• TASK TO CARRY OUT
Please copy every line of the records below that holds the word "capitulos".

• DATASET RECORDS

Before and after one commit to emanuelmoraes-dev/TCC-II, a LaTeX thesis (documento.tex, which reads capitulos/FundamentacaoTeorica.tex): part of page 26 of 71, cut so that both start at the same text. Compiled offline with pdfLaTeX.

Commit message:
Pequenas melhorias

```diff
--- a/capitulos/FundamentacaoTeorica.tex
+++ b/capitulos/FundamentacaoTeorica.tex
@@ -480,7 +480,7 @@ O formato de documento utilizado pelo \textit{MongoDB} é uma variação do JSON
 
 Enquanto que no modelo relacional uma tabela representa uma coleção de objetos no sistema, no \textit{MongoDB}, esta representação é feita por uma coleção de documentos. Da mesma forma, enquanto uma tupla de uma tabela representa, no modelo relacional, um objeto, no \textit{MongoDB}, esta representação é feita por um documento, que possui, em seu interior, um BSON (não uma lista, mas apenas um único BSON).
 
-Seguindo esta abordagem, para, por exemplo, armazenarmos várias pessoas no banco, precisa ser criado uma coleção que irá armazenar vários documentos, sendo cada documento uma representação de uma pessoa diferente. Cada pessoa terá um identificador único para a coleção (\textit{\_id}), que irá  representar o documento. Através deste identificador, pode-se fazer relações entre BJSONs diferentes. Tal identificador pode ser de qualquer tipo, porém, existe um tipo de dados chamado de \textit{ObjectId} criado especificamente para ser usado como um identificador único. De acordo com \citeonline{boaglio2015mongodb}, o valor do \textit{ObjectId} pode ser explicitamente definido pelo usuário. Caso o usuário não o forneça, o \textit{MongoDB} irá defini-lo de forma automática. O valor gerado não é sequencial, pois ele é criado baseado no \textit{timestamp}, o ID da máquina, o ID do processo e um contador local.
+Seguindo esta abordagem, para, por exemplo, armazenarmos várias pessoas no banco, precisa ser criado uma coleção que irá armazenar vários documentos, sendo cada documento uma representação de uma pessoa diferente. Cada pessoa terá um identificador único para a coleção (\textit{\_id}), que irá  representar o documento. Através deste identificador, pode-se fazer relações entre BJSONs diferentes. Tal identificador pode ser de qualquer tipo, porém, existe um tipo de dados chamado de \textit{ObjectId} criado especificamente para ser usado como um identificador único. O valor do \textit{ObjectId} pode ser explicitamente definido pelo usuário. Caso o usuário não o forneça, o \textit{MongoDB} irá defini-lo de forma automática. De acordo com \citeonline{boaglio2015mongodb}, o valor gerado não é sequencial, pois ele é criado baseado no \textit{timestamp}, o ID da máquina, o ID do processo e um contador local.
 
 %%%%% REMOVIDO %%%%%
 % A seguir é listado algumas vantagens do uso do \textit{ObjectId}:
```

• RESPONSE BOX
Before and after one commit to emanuelmoraes-dev/TCC-II, a LaTeX thesis (documento.tex, which reads capitulos/FundamentacaoTeorica.tex): part of page 26 of 71, cut so that both start at the same text. Compiled offline with pdfLaTeX.
--- a/capitulos/FundamentacaoTeorica.tex
+++ b/capitulos/FundamentacaoTeorica.tex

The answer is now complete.